“There is no pressure from customers or indeed for us to introduce Industry 4.0, but there is pressure for Continuous Improvement,” explains Alastair Johnstone, managing director of Bosch Rexroth UK. “We need to give customers what they want, when they want it. All we are striving for is what we have always strived for, to improve our effectiveness and our efficiency. We are always thinking about how we can get better. This is just an extension of our current approach – it doesn’t just mean new tools and techniques, but also challenging the way we plan for the future.”

As a result, Johnstone and the rest of the management team at Glenrothes have taken a gradual approach to introducing Industry 4.0, rather than in one ‘Big Bang’. Initial implementation involved limited machine condition monitoring in critical areas of machine cells and assembly. “This was both in respect of improving existing processes, simplifying the operation for the operators and providing real-time information to drive further improvements,” explains Johnstone. “In parallel, everyone involved gains knowledge and becomes increasingly comfortable with not just the tools but the thinking and potentials behind yet further improvements.”

The firm envision that the transition to Industry 4.0 will increase empowerment and communication amongst team members. Later this year, Glenrothes hope to have installed a fully Industry 4.0-ready production line that will offer more capacity and help synchronise flow processes and enhance throughput.

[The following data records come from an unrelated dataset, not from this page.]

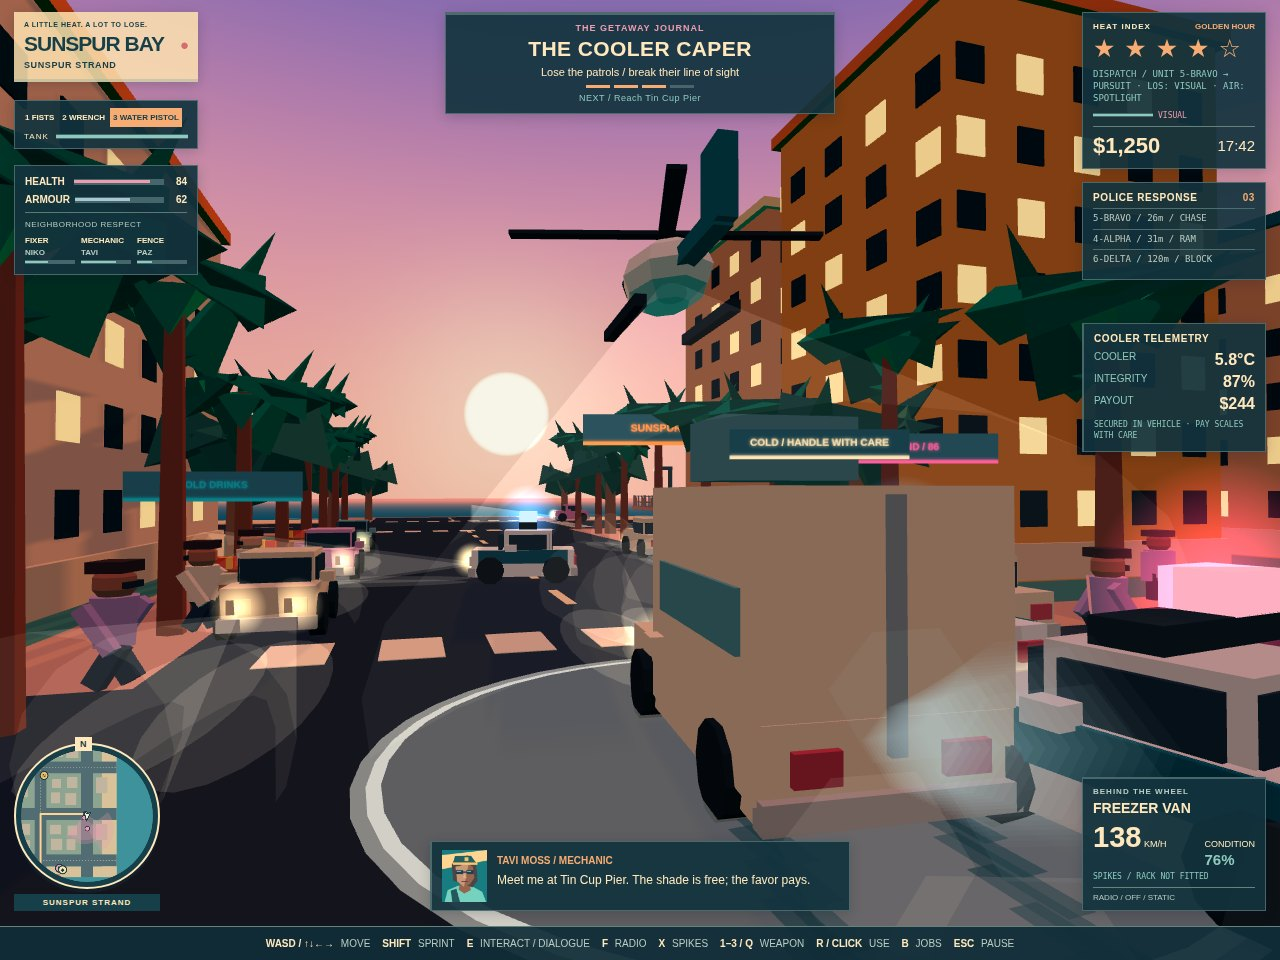
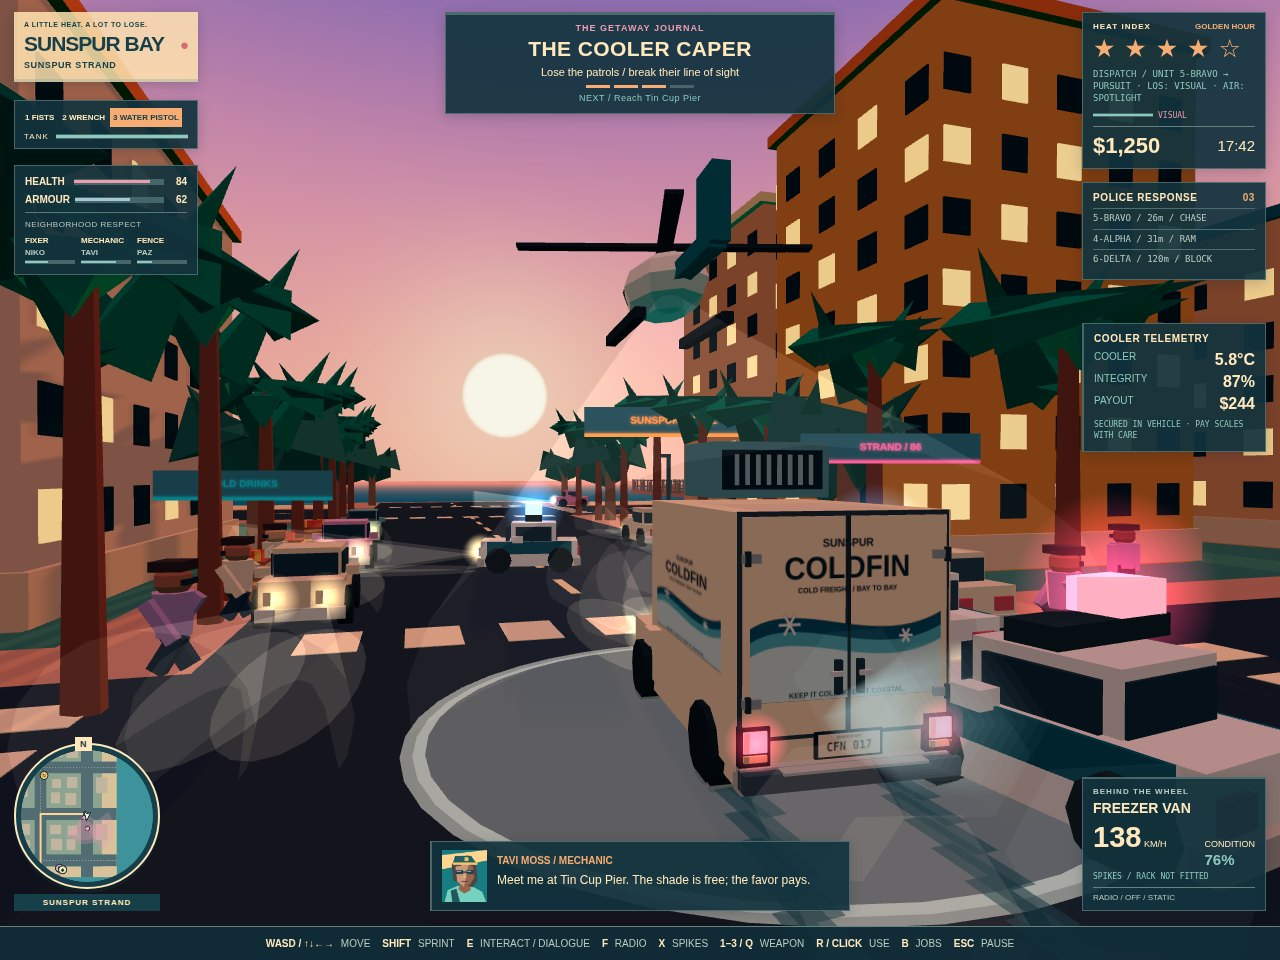
Detail the freezer van rear and restage the cover

diff --git a/game/src/vehicles.js b/game/src/vehicles.js
@@ -1,9 +1,9 @@
 // Scope: invented vehicle models, reusable car meshes and parked vehicle records.
 import * as THREE from '../vendor/three.min.js';
-import { box, material, label, bakeMeshes } from './city.js';
+import { box, material, luminous, bakeMeshes } from './city.js';
 import { STREETS, PALETTE } from './config.js';
 import { createRandom } from './random.js';
-import { headlightRig } from './effects.js';
+import { headlightRig, lightGlow } from './effects.js';
 
 export const MODELS = [
   { name: 'Sunspur Solace', length: 23, width: 12, height: 7, maxSpeed: 145 },
@@ -13,6 +13,69 @@ export const MODELS = [
 export const FREEZER_MODEL = { name: 'FREEZER VAN', modelName: 'Sunspur Coldfin', length: 34, width: 16, height: 17, maxSpeed: 112, freezer: true };
 const wheelGeometry = new THREE.CylinderGeometry(3.1, 3.1, 2.1, 10);
 const carColors = ['#ef927c', '#71b6b1', '#efd19a', '#e597b3', '#b0bba3', '#c1a7c4'];
+
+function dressFreezer(mesh, width, length) {
+  const detail = new THREE.Group(), decals = [];
+  detail.name = 'Coldfin doors and refrigeration';
+  const rear = -5 - length * 0.35;
+  function paint(canvas, x, y, z, w, h, angle) {
+    const texture = new THREE.CanvasTexture(canvas); texture.colorSpace = THREE.SRGBColorSpace;
+    const decal = new THREE.Mesh(new THREE.PlaneGeometry(w, h), new THREE.MeshLambertMaterial({ map: texture, transparent: true, depthWrite: false }));
+    decal.position.set(x, y, z); decal.rotation.y = angle;
+    detail.add(decal); decals.push(decal);
+  }
+  const livery = document.createElement('canvas'); livery.width = 768; livery.height = 640;
+  const ink = livery.getContext('2d');
+  ink.textAlign = 'center'; ink.fillStyle = '#214d59';
+  ink.font = 'bold 42px sans-serif'; ink.fillText('SUNSPUR', 384, 70);
+  ink.font = 'bold 114px sans-serif'; ink.fillText('COLDFIN', 384, 184, 710);
+  ink.font = 'bold 28px sans-serif'; ink.fillText('COLD FREIGHT / BAY TO BAY', 384, 234);
+  for (const [offset, color] of [[0, '#267b88'], [50, '#71c9c3'], [100, '#d4f2de']]) {
+    ink.fillStyle = color; ink.beginPath(); ink.moveTo(0, 355 + offset);
+    ink.bezierCurveTo(200, 245 + offset, 490, 455 + offset, 768, 320 + offset);
+    ink.lineTo(768, 520 + offset); ink.lineTo(0, 520 + offset); ink.fill();
+  }
+  ink.strokeStyle = '#eef8e4'; ink.lineWidth = 9;
+  for (const [x, y, radius] of [[152, 346, 42], [620, 404, 28]]) {
+    for (let i = 0; i < 6; i++) {
+      const angle = i * Math.PI / 3;
+      ink.beginPath(); ink.moveTo(x, y); ink.lineTo(x + Math.cos(angle) * radius, y + Math.sin(angle) * radius); ink.stroke();
+    }
+  }
+  ink.fillStyle = '#214d59'; ink.font = 'bold 28px sans-serif'; ink.fillText('KEEP IT COLD. KEEP IT COASTAL.', 384, 610);
+  box(detail, 0, 13, rear - 0.12, width + 0.4, 16, 0.24, '#46646a');
+  for (const side of [-1, 1]) {
+    box(detail, side * 4.05, 13, rear - 0.3, 7.7, 15.3, 0.22, '#f8e7bc');
+    for (const y of [7.8, 17.8]) {
+      box(detail, side * 7.35, y, rear - 0.58, 1.3, 0.65, 0.45, '#a5b8af');
+      box(detail, side * 7.7, y, rear - 0.83, 0.35, 1.05, 0.35, '#3a555d');
+    }
+    box(detail, side * 0.85, 9.3, rear - 0.62, 0.5, 2.4, 0.4, '#284d59');
+    box(detail, side * 1.1, 9.6, rear - 0.9, 0.9, 0.35, 0.3, '#d5ded0');
+    box(detail, side * 7.15, 4.8, rear - 0.35, 2.3, 2.7, 0.65, '#28434d');
+    const lamp = box(detail, side * 7.15, 5.2, rear - 0.75, 1.7, 1.45, 0.3, '#ef3651');
+    lamp.material = luminous('#ef3651', 1.8);
+    const glow = lightGlow('#ff3150', 4.5); glow.position.set(side * 7.15, 5.2, rear - 1); detail.add(glow);
+    box(detail, side * 7.15, 4.05, rear - 0.75, 1.7, 0.45, 0.3, '#f8d29b');
+    box(detail, side * (width / 2 - 0.6), 1.5, -length * 0.32 - 2, 3, 3, 0.5, '#243e48');
+    paint(livery, side * (width / 2 + 0.56), 13, -5, 19, 8, side * Math.PI / 2);
+  }
+  paint(livery, 0, 13.6, rear - 0.44, 14.8, 12.5, Math.PI);
+  box(detail, 0, 13, rear - 0.55, 0.16, 15.3, 0.2, '#3a555d');
+  box(detail, 0, 2.6, rear - 1, width + 0.5, 1.3, 1.3, '#59727a');
+  box(detail, 0, 3.25, rear - 1.15, 11, 0.2, 1.5, '#b9c9bb');
+  box(detail, 0, 4.5, rear - 0.45, 5.2, 1.9, 0.3, '#28434d');
+  const plate = document.createElement('canvas'); plate.width = 384; plate.height = 128;
+  const plateInk = plate.getContext('2d'); plateInk.fillStyle = '#fff1c9'; plateInk.fillRect(0, 0, 384, 128);
+  plateInk.fillStyle = '#234d5b'; plateInk.textAlign = 'center';
+  plateInk.font = 'bold 22px sans-serif'; plateInk.fillText('SUNSPUR BAY', 192, 28);
+  plateInk.font = 'bold 67px monospace'; plateInk.fillText('CFN 017', 192, 97);
+  paint(plate, 0, 4.5, rear - 0.63, 4.8, 1.6, Math.PI);
+  box(detail, 0, 24, -3.65, 9.4, 3.5, 0.4, '#284d59');
+  for (let x = -3.5; x <= 3.5; x++) box(detail, x, 24, -3.95, 0.35, 2.7, 0.3, '#a9cfc3');
+  for (const side of [-1, 1]) box(detail, side * 4.9, 24, 0.7, 0.35, 2.6, 6.8, '#d3e5ce');
+  bakeMeshes(detail, decals); mesh.add(detail);
+}
 
 export function createVehicle(scene, options = {}) {
   const model = options.model ?? MODELS[0];
@@ -28,7 +91,7 @@ export function createVehicle(scene, options = {}) {
     box(mesh, side * (w / 2 - 0.8), 9, -1, 0.5, 3.8, l * 0.37, '#365965');
     box(mesh, side * (w / 2 + 0.7), 8, l * 0.12, 2, 1.5, 2.5, color);
     box(mesh, side * w * 0.3, 5, l / 2 + 0.2, 3, 2, 0.7, '#ffeab6');
-    box(mesh, side * w * 0.3, 5, -l / 2 - 0.2, 3, 2, 0.7, '#d26569');
+    if (!model.freezer) box(mesh, side * w * 0.3, 5, -l / 2 - 0.2, 3, 2, 0.7, '#d26569');
   }
   box(mesh, 0, 2.5, l / 2, w + 0.5, 1.8, 1.5, '#c2c8b7');
   box(mesh, 0, 2.5, -l / 2, w + 0.5, 1.8, 1.5, '#c2c8b7');
@@ -42,10 +105,8 @@ export function createVehicle(scene, options = {}) {
   }
   if (model.freezer) {
     box(mesh, 0, 12, -5, w + 1, 18, l * 0.7, '#f8e7bc');
-    box(mesh, 0, 13, -l / 2 - 0.7, 1, 15, 0.6, '#a2bab1');
     box(mesh, 0, 24, 1, 11, 5, 9, '#78b7b1');
-    for (const side of [-1, 1]) box(mesh, side * (w / 2 + 0.6), 13, -6, 0.5, 4, 18, '#71b6b1');
-    label(mesh, 'COLD / HANDLE WITH CARE', 0, 24, -8, 38);
+    dressFreezer(mesh, w, l);
   }
   bakeMeshes(mesh);
   const headlights = headlightRig(w, l);

diff --git a/game/src/shots.js b/game/src/shots.js
@@ -92,7 +92,7 @@ export function stageShot(game) {
     neon('SUNSPUR MOTEL', 2380, 44, 1810, PALETTE.orange, 65);
     trails(van);
     game.dialogue.say(crowd.contacts[0], ['Meet me at Tin Cup Pier. The shade is free; the favor pays.']);
-    view(2468, 22, 1566, 2433, 24, 1680);
+    view(2471, 25, 1557, 2433, 24, 1680);
   }
   if (shot === 'market') {
     city.setTimeOfDay('midday'); state.clockMinutes = 745;

diff --git a/VERIFICATION.md b/VERIFICATION.md
@@ -111,3 +111,24 @@ Two subsequent `MAKEFUN_OUTPUT_DIR=out node main.ts` runs each produced 29 files
 `vendor/makefun-game.ts` is byte-identical to starter commit `f4a0377`; `game/vendor/three.min.js` is byte-identical to the starting HEAD, `546d9b4`. Their SHA-256 values remain the ones recorded above. The existing authored capture line in `main.ts` and the factual scope header in `game/src/main.js` remain intact. README changes are confined to its staging/capture section; its badges, referral code, systems, jobs and controls match the starting commit. The deterministic gameplay suite passed before recapture.
 
 The final browser run used ordinary free play at `/?seed=17`, with `staged === false`. Real keyboard and menu input entered Juno's Solace, accelerated to a displayed 21 KM/H, tuned SUNSPUR FM, restarted the day, walked 5.1 world units, opened the six-job board and paused/resumed. Its initial load made 24 local requests. After that load, the entire interaction run made zero requests; external requests, console errors, failed requests, HTTP error responses and warnings were also zero. This pass performed no submission or recording completion.
+
+## Coldfin rear detail / 2026-11-18
+
+This pass replaces the cover image from the preceding recapture. The van now has bordered split rear doors, hinges, handles, glowing red lamps, a bumper, mudflaps and a `CFN 017` plate. Canvas paint carries the existing Sunspur Coldfin name, coastal waves and frost marks on the rear and sides. The existing roof cooler has a rear grille and side ribs. Vehicle dimensions, collision data and driving rules retain their previous values.
+
+Only the cover camera moved: three units sideways, three higher and nine farther back. The seed-17 cover still settles at frame 90, with the 138 KM/H vehicle card, three police units, helicopter searchlight, sunset, Tavi portrait dialogue and every HUD panel inside the viewport.
+
+Playwright MCP captured the cover directly from `?shot=cover&seed=17` at 1280 × 960, device scale 1 and JPEG quality 86. The saved file was opened and inspected: the doors, livery, hardware, lamps, cooler grille and plate are visible. It contains a single browser render without image editing or recompression. The other three saved images were opened too; none presents the freezer van prominently, including the causeway's pink Solace chase, so those files remain byte-identical to `c7f791f`.
+
+| Current screenshot | Bytes | This pass |
+| --- | ---: | --- |
+| 01-bailout-cover.jpg | 204318 | Re-captured and viewed |
+| 02-market-mission.jpg | 163229 | Viewed; retained |
+| 03-garage-upgrades.jpg | 183342 | Viewed; retained |
+| 04-causeway-chase.jpg | 189312 | Viewed; retained |
+
+On-disk inspection confirms exactly these four JPEGs, each 1280 × 960 and below 262144 bytes. The route mappings are unchanged.
+
[1 lines of base64/hex data omitted]
+
+The gameplay suite and whitespace check pass. A fresh ordinary free-play run entered the Solace with E, accelerated with W and selected SUNSPUR FM with F. It reported `staged === false`, zero console errors, failed requests, HTTP errors or external requests. Loading required 24 local resources; subsequent play and pause made zero requests. The cover's first browser load emitted four GPU ReadPixels performance warnings; the final free-play console was clear. No submission or recording action was taken.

Overall, the time is right to take the Glenrothes facility to the next level. “This fits with our CI philosophy,” says Johnstone. “Clearly Industry 4.0 can be as wide or as deep as you want. The key point is that this is a journey that we are just at the start of, but one we need to embrace and quickly, as the momentum generated by Industry 4.0 will only accelerate.”